has yet to correct the false claim that Israel allows only food and humanitarian items through the Gaza crossing. Yet, after CAMERA sent editors data for the number of trucks crossing in January and December
(over 10,000), editors did commendably correct figures in the same article which grossly understated the amount of trucks.
In addition to misreporting the type of goods permitted to enter, Tarnopolsky and Abu Alouf had misreported the quantity, stating:
In what the Israeli army is calling an indication of the dramatic drop in Gazans' purchasing power, the number of supply trucks entering the strip weekly from Israel has recently gone from an average of 900 to about 300.
In fact, as indicated by the U.N's data, over 2000 trucks per week cross into the Gaza Strip, not 300.
Editors commendably added the correction to the top right side of the digital article:
This article incorrectly says the number of supply trucks entering the Gaza Strip from Israel has gone from 900 to 300 weekly. The figures are for daily crossings.
Los Angeles Times' unusual policy is to add the correction to the digital article, while at the same time leaving the original error uncorrected.
That article had erred:
The dramatic drop in purchasing power of Gazans is evident in the number of supply trucks entering the strip weekly from Israel. It has dropped from an average of 900 trucks a week to about 300, according to Israeli army data.
Moreover, Simmons' article carried an additional error, citing without challenge or correction erroneous information provided by Yousef Munayyer of the U.S. Campaign for Palestinian Rights. It states:
The fishing industry has been central to Gaza for hundreds of years because of the region's proximity to the coast, but fishermen are not permitted to go beyond three nautical miles because of a naval blockade, he said.
"So now in recent years, for the first time in history, the primary source of fish in the Gaza Strip is no longer fresh cod fish, but farmed fish on land, because there's an overfishing problem within the 3-nautical-mile limit," Munayyer said. "Many of the species the fishermen go after is beyond that mark now."

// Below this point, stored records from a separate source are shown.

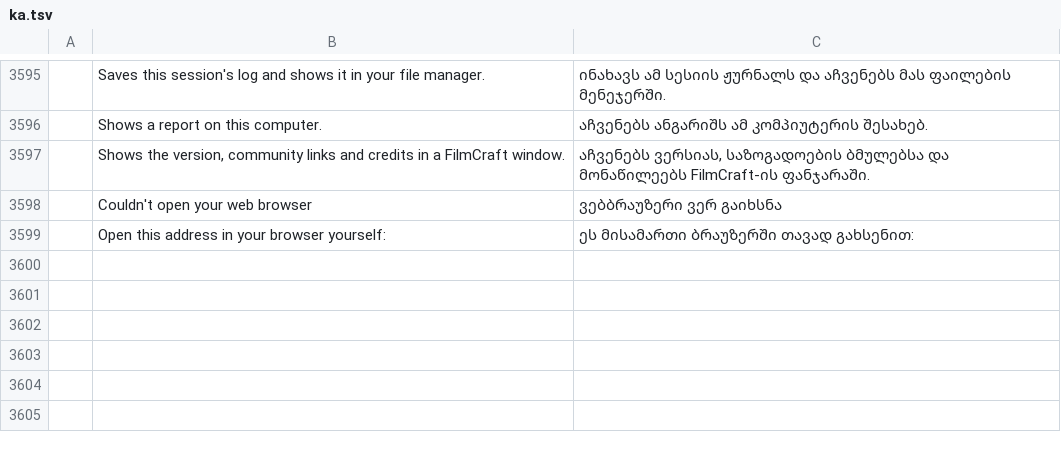
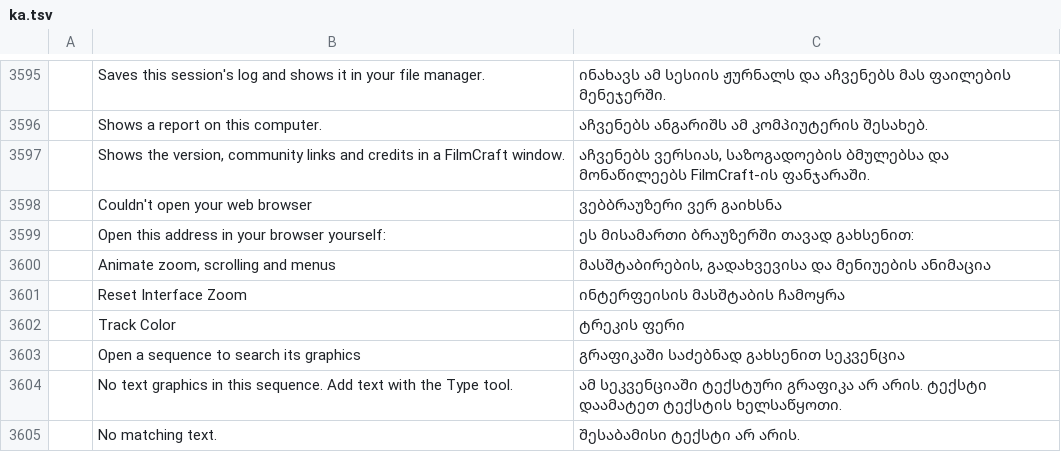
Before and after one commit to devius/filmcraft, a TSV file: crates/ui-egui/src/i18n/ka.tsv, drawn as a sheet; only a part is shown, gaps mark what is left out.

```diff
--- a/crates/ui-egui/src/i18n/ka.tsv
+++ b/crates/ui-egui/src/i18n/ka.tsv
@@ -3599 +3599,7 @@
 	Open this address in your browser yourself:	ეს მისამართი ბრაუზერში თავად გახსენით:
+	Animate zoom, scrolling and menus	მასშტაბირების, გადახვევისა და მენიუების ანიმაცია
+	Reset Interface Zoom	ინტერფეისის მასშტაბის ჩამოყრა
+	Track Color	ტრეკის ფერი
+	Open a sequence to search its graphics	გრაფიკაში საძებნად გახსენით სეკვენცია
+	No text graphics in this sequence. Add text with the Type tool.	ამ სეკვენციაში ტექსტური გრაფიკა არ არის. ტექსტი დაამატეთ ტექსტის ხელსაწყოთი.
+	No matching text.	შესაბამისი ტექსტი არ არის.
```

Regarding Gaza's current fishing zone, CAMERA checked with Israel's Office of the Coordinator of Government Activities in the Territories (COGAT), and received the following response:

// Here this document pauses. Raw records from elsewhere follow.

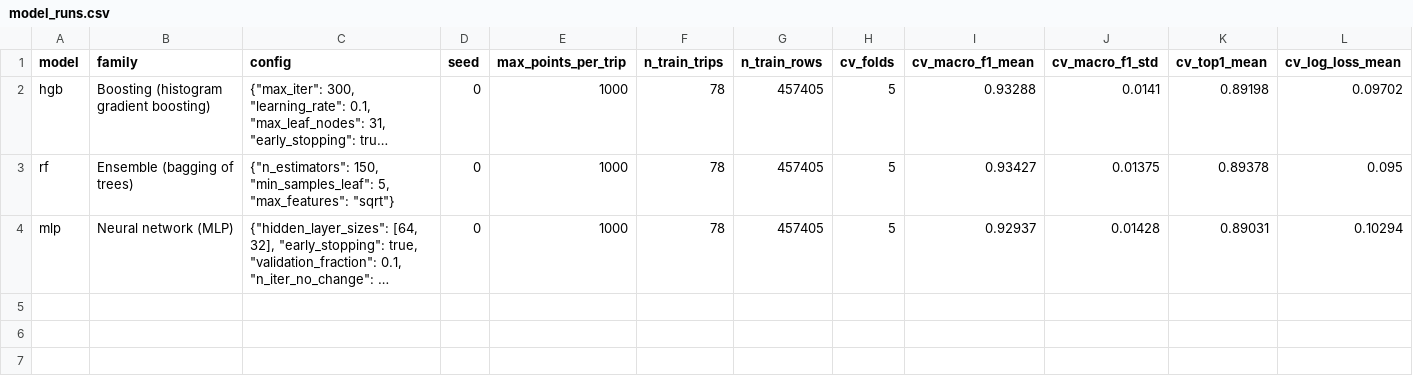
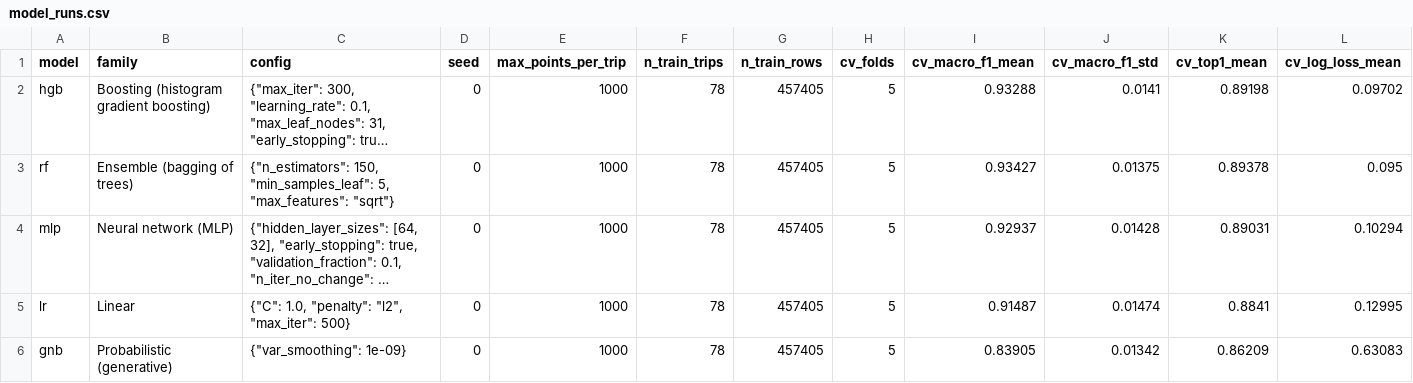
Before and after one commit to santoshcheethiralame-dot/PathSnap_TeamNo_1_Section_C, a CSV file: results/model_runs.csv, drawn as a sheet; only a part is shown; long unchanged cells end in …; rows hold the shown columns only; the diff names each change by its address in the sheet, - before the commit and + after, or states it on an @@ line.

```diff
--- a/results/model_runs.csv
+++ b/results/model_runs.csv
+row 5: lr | Linear | {"C": 1.0, "penalty": "l2", "max_iter": 500} | 0 | 1000 | 78 | 457405 | 5 | 0.91487 | 0.01474 | 0.8841 | 0.12995
+row 6: gnb | Probabilistic (generative) | {"var_smoothing": 1e-09} | 0 | 1000 | 78 | 457405 | 5 | 0.83905 | 0.01342 | 0.86209 | 0.63083
```
Also changed, not shown: results/cv_folds.csv, results/student_test_per_trip.csv, 17 other files.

In the routine, the fishing zone is six nautical miles.
In addition, during the fishing seasons between October - December and April-June, the fishing zone was increased to nine nautical miles.
Only in the last fishing season did fish yield grow by 200% and fish prices fell by about 25%.
Despite the existence of civilian measures to prevent civil deterioration in the Gaza Strip, there are security deviations that affect only fishermen themselves.
CAMERA relayed COGAT's response to The Times
. As a result of CAMERA's communication with The Times
, editors thanked CAMERA for bringing the Gaza crossing and fishing zone errors to their attention. On Feb.21, editors commendably added the following multi-part correction to the online article:
This article incorrectly states that the number of supply trucks entering Gaza from Israel has dropped to 300 per week. The correct number is 300 per day. It also quotes the executive director of the U.S. Campaign for Palestinian Rights as saying that fishermen in Gaza face a 3-nautical-mile limit due to Israel's naval blockade of the territory. The fishing zone was three nautical miles in the past, but was extended to six, with temporary extensions to nine miles during sardine season.
In addition, the correction appeared in the print edition on Feb. 22. Simmons' article appeared in The Chicago Tribune on Feb. 18, and CAMERA has contacted editors there as well to request corrections. Stay tuned for an update.
Los Angeles Times corrections prompted by CAMERA, please see here.
March 4 Update: CAMERA Prompts Chicago Tribune Corrections
On March 2, The Chicago Tribune
commendably published the following correction in print, and it also appeared online here